▶ Activity
Which lines in the records below hold the word "className"? Copy each of them.

▶ Input material
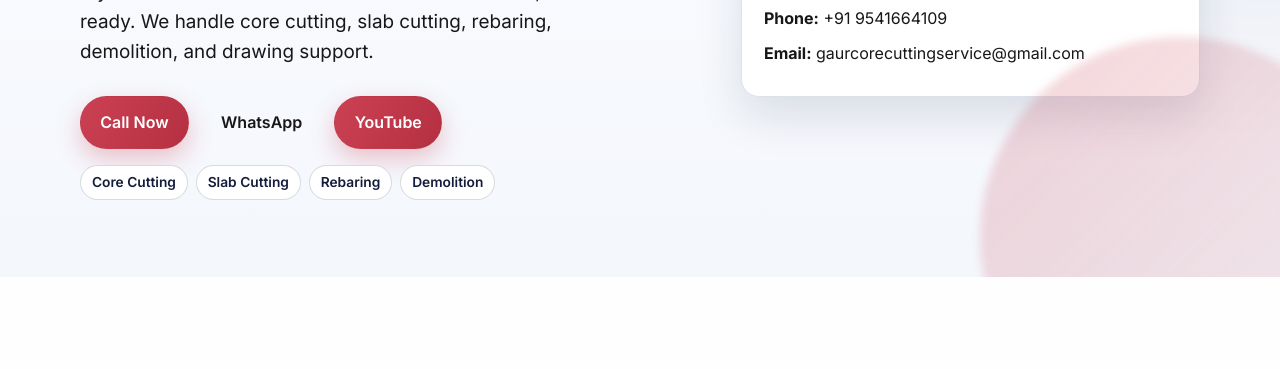
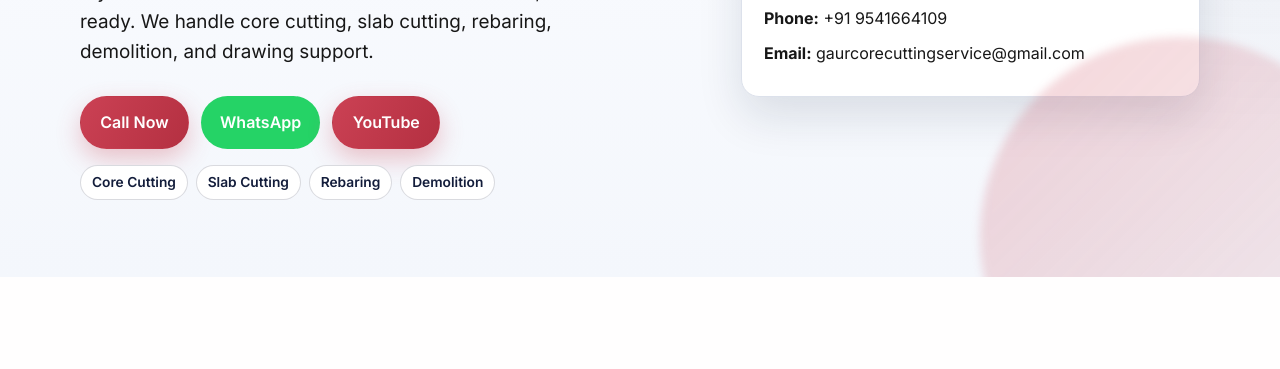
Before and after one commit to gaurenterprise/gaurcorecuttingservice, a plain HTML site: page index.html in a window 1280 px wide. Shown: the part 419-788 px from the top of the page. Drawn offline with Linux system fonts and the light colour scheme.

Commit message:
Update styles.css

```diff
--- a/styles.css
+++ b/styles.css
@@ -247,10 +247,14 @@ h1 {
   box-shadow: 0 10px 25px rgba(203, 65, 84, 0.3);
 }
 
-.btn-outline {
-  color: var(--brand-ink);
-  border-color: rgba(19, 29, 59, 0.25);
-  background: #fff;
+.btn-whatsapp {
+  background-color: #25D366;
+  color: #fff;
+  border: none;
+}
+
+.btn-whatsapp:hover {
+  background-color: #1DA851;
 }
 
 .hero-card {
```
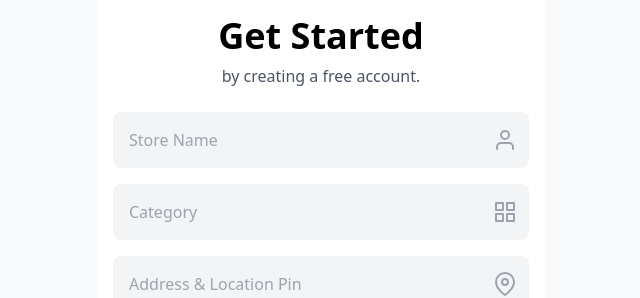
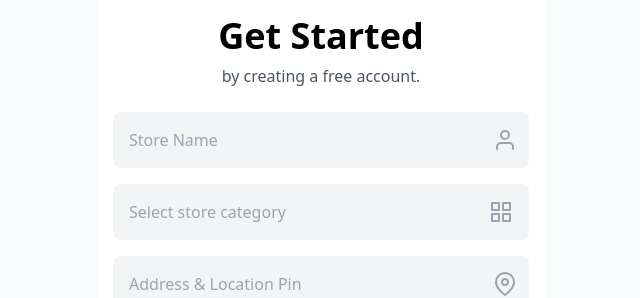
Before and after one commit to DevxD98/Owner-s-page, a React (Vite) app: page /create-account in a window 1280 px wide. Shown: the top 298 px of the page, without its empty margins (319-959 px from the left). Built offline with nearby package versions, Linux system fonts and the light colour scheme.

Commit message:
Add store category dropdown

```diff
--- a/src/pages/CreateAccountPage.jsx
+++ b/src/pages/CreateAccountPage.jsx
@@ -19,6 +19,24 @@ const CreateAccountPage = () => {
     email: '',
     agreeToTerms: false
   });
+
+  const [showCategoryDropdown, setShowCategoryDropdown] = useState(false);
+
+  // Available store categories
+  const categories = [
+    'Restaurant',
+    'Salon',
+    'Retail',
+    'Cafe',
+    'Gym',
+    'Spa',
+    'Electronics',
+    'Fashion',
+    'Grocery',
+    'Bakery',
+    'Pharmacy',
+    'Other'
+  ];
 
   const [emailError, setEmailError] = useState('');
 
@@ -133,18 +151,16 @@ const CreateAccountPage = () => {
             </div>
           </div>
 
-          {/* Category */}
+          {/* Category Dropdown */}
           <div className="relative">
-            <input
-              type="text"
-              name="category"
-              value={formData.category}
-              onChange={handleInputChange}
-              placeholder="Category"
-              className="w-full p-4 bg-gray-100 rounded-lg pl-4 pr-10"
-              required
-            />
-            <div className="absolute right-3 top-1/2 transform -translate-y-1/2 text-gray-400">
+            <div
+              className="w-full p-4 bg-gray-100 rounded-lg flex justify-between items-center cursor-pointer"
+              onClick={() => setShowCategoryDropdown(!showCategoryDropdown)}
+            >
+              <span className={formData.category ? 'text-black' : 'text-gray-400'}>
+                {formData.category || 'Select store category'}
+              </span>
+              <div className="text-gray-400">
                 <svg xmlns="http://www.w3.org/2000/svg" width="24" height="24" viewBox="0 0 24 24" fill="none" stroke="currentColor" strokeWidth="2" strokeLinecap="round" strokeLinejoin="round">
                   <rect x="3" y="3" width="7" height="7"></rect>
                   <rect x="14" y="3" width="7" height="7"></rect>
@@ -152,6 +168,28 @@ const CreateAccountPage = () => {
                   <rect x="3" y="14" width="7" height="7"></rect>
                 </svg>
               </div>
+            </div>
+
+            {/* Category Dropdown Menu */}
+            {showCategoryDropdown && (
+              <div className="absolute z-10 mt-1 w-full bg-white border border-gray-200 rounded-lg shadow-lg max-h-60 overflow-auto">
+                {categories.map((category) => (
+                  <div
+                    key={category}
+                    className="p-3 hover:bg-gray-100 cursor-pointer"
+                    onClick={() => {
+                      setFormData({
+                        ...formData,
+                        category: category
+                      });
+                      setShowCategoryDropdown(false);
+                    }}
+                  >
+                    {category}
+                  </div>
+                ))}
+              </div>
+            )}
           </div>
 
           {/* Address & Location */}
```
Lines whose indentation alone changed are shown as unchanged.
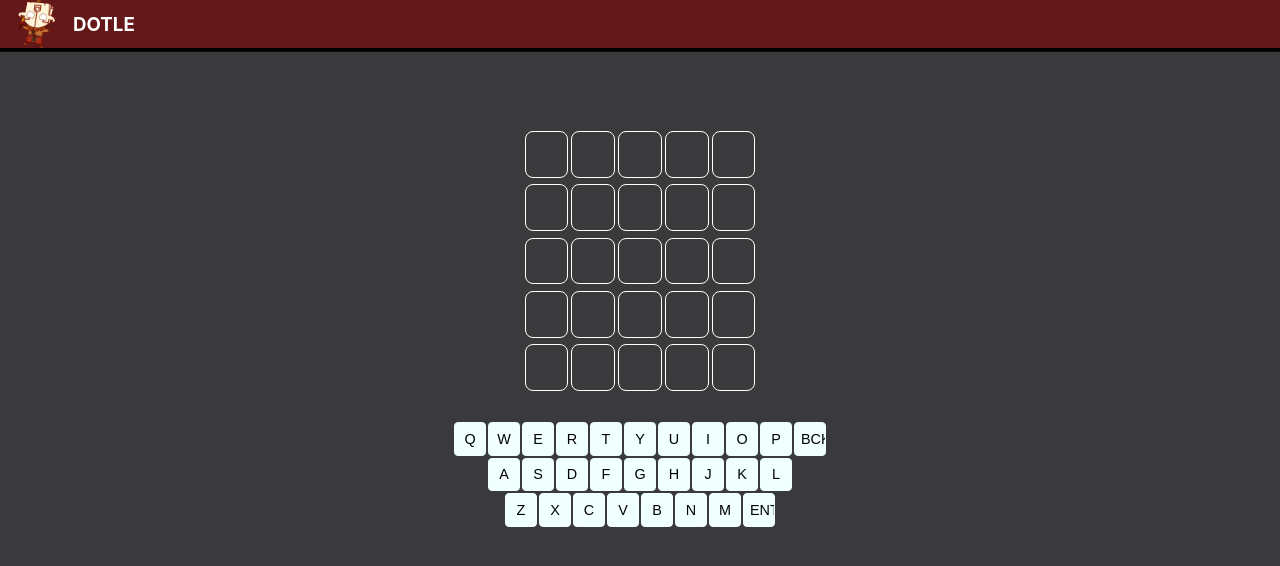
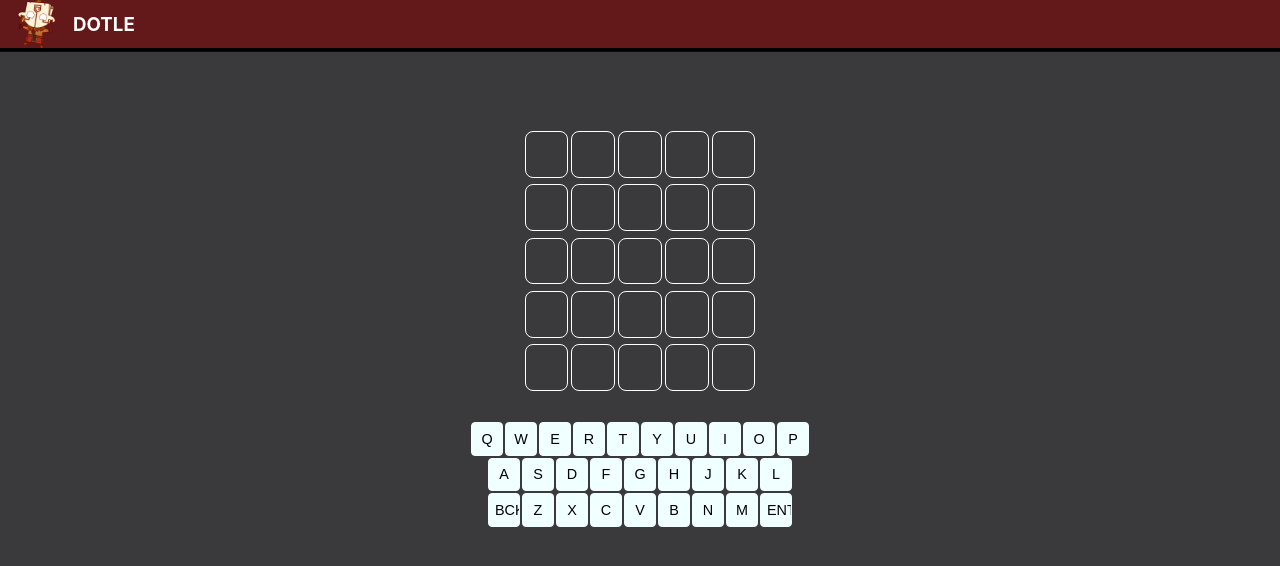
Before and after one commit to anubhavmehra007/dotle, a React (Create React App) app: page / in a window 1280 px wide. Shown: the top 566 px of the page. Built offline with nearby package versions, Linux system fonts and the light colour scheme.

Commit message:
changed bck key

```diff
--- a/src/Keyboard.js
+++ b/src/Keyboard.js
@@ -1,8 +1,8 @@
 export default function Keyboard(props) {
     const virtInput = props.virtInput;
-    const keys = [['q','w','e','r','t','y','u','i','o' ,'p' ,'BCK'],
+    const keys = [['q','w','e','r','t','y','u','i','o' ,'p'],
                   ['a', 's','d', 'f', 'g', 'h', 'j', 'k', 'l'],
-                  ['z','x','c', 'v','b','n','m','ENT']];
+                  ['BCK','z','x','c', 'v','b','n','m','ENT']];
     const firstRow = keys[0].map( key => {
         return (
             <button id={key} key={key} className = "virtKey" onClick={() => {virtInput(key)} }>{key.toUpperCase()}</button>
```
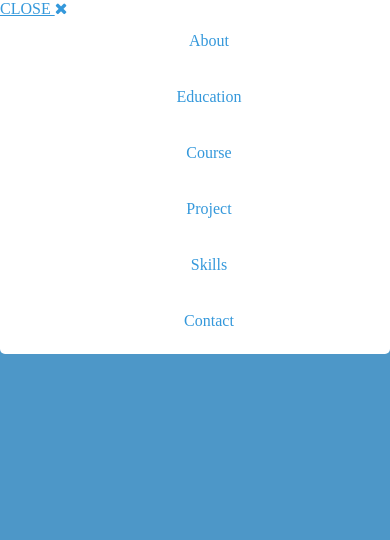
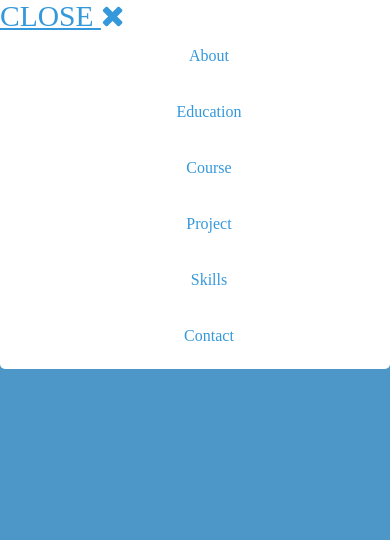
Before and after one commit to bhagat-hrishi/sampleportfoliowebsite, a plain HTML site: page index.html in a window 390 px wide. Both pictures are taken after a click on the link 195 px from the left and 12 px from the top of the page. Shown: the top 540 px of the page. Drawn offline with nearby package versions, Linux system fonts and the light colour scheme.

Commit message:
change in dropdown

```diff
--- a/css/style.css
+++ b/css/style.css
@@ -18,9 +18,6 @@ html{
     /* cursor: pointer; */
 }
 
-.close-drop-down{
-    display: none;
-}
 
 .nav-items{
     text-align: center;
@@ -497,12 +494,14 @@ footer{
 
     .drop-down{
         display: block;
-        background: white;
-        color: #3498db;
+        background: #3498db;
+        color:white ;
         cursor: pointer;
         width: 100%;
         padding: 0;
-        margin-left: 0;
+        margin-right: 0;
+        font-size: 3.5vh;
+        box-shadow: 0 3px 6px rgba(0,0,0,0.08), 0 3px 6px rgba(0,0,0,0.15);
     }
 
     .nav-items{
--- a/index.html
+++ b/index.html
@@ -15,8 +15,7 @@
     <div class="main">
 
         <div class="main-nav">
-            <a href="#" class="drop-down"><i class="fa fa-bars" style="font-size: 3vh;"></i></a>
-            <a href="" class="close-drop-down">close X</a>
+            <a href="#" class="drop-down"><i class="fa fa-bars" ></i></a>
             <ul class="nav-items">
                 <li class="nav--item"><a href="#about">About</a></li>
                 <li class="nav--item"><a href="#education">Education</a></li>
--- a/js/app.js
+++ b/js/app.js
@@ -10,11 +10,16 @@ function dropDownFunction(){
     {
         // console.log(navUnorderedList.classList)
         dropDown.innerHTML = ` CLOSE <i class="fa fa-close"></i> `
+        dropDown.style.color ='#3498db';
+        dropDown.style.backgroundColor = 'white';
+
     }else {
         // console.log(navUnorderedList.classList)
         dropDown.innerHTML=`
             <i class="fa fa-bars" style="font-size: 3vh;"></i>
         `
+         dropDown.style.color ='white';
+        dropDown.style.backgroundColor = '#3498db';
     }
 }
 
```
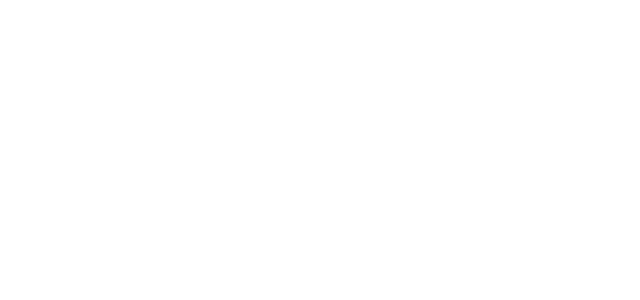
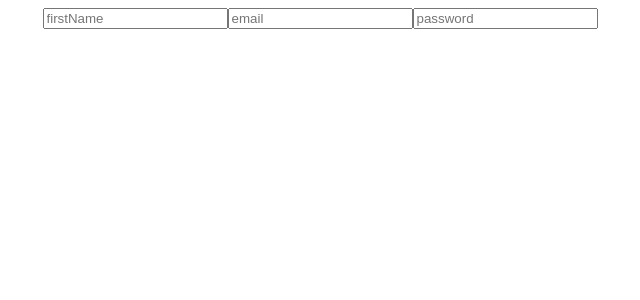
Before and after one commit to talhaahmed09/react-hooks, a React (Create React App) app: page / in a window 1280 px wide. Shown: the top 300 px of the page, without its empty margins (320-960 px from the left). Built offline with nearby package versions, Linux system fonts and the light colour scheme.

Commit message:
feat: use state hook

```diff
--- a/src/App.js
+++ b/src/App.js
@@ -1,9 +1,10 @@
 import './App.css';
+import UseStateHook from './Components/UseStateHook';
 
 function App() {
   return (
     <div className="App">
-
+      <UseStateHook/>
     </div>
   );
 }
--- a/src/Components/UseStateHook.jsx
+++ b/src/Components/UseStateHook.jsx
@@ -0,0 +1,42 @@
+import { useState } from "react";
+
+const UseStateHook = () => {
+  const [form, setForm] = useState({
+    email: "",
+    password: "",
+    firstName: "",
+  });
+
+  const handleChange = (e) => {
+    setForm({...form, [e.target.name] : e.target.value});
+  };
+
+  return (
+    <form>
+      <input
+        type="text"
+        name="firstName"
+        placeholder="firstName"
+        value={form.firstName}
+        onChange={(e) => handleChange(e)}
+      />
+      <input
+        type="text"
+        name="email"
+        placeholder="email"
+        value={form.email}
+        onChange={(e) => handleChange(e)}
+      />
+
+      <input
+        type="password"
+        name="password"
+        placeholder="password"
+        value={form.password}
+        onChange={(e) => handleChange(e)}
+      />
+    </form>
+  );
+};
+
+export default UseStateHook ;
```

▶ Response box
           <div className="relative">
-              className="w-full p-4 bg-gray-100 rounded-lg pl-4 pr-10"
-            <div className="absolute right-3 top-1/2 transform -translate-y-1/2 text-gray-400">
+              className="w-full p-4 bg-gray-100 rounded-lg flex justify-between items-center cursor-pointer"
+              <span className={formData.category ? 'text-black' : 'text-gray-400'}>
+              <div className="text-gray-400">
+              <div className="absolute z-10 mt-1 w-full bg-white border border-gray-200 rounded-lg shadow-lg max-h-60 overflow-auto">
+                    className="p-3 hover:bg-gray-100 cursor-pointer"
             <button id={key} key={key} className = "virtKey" onClick={() => {virtInput(key)} }>{key.toUpperCase()}</button>
     <div className="App">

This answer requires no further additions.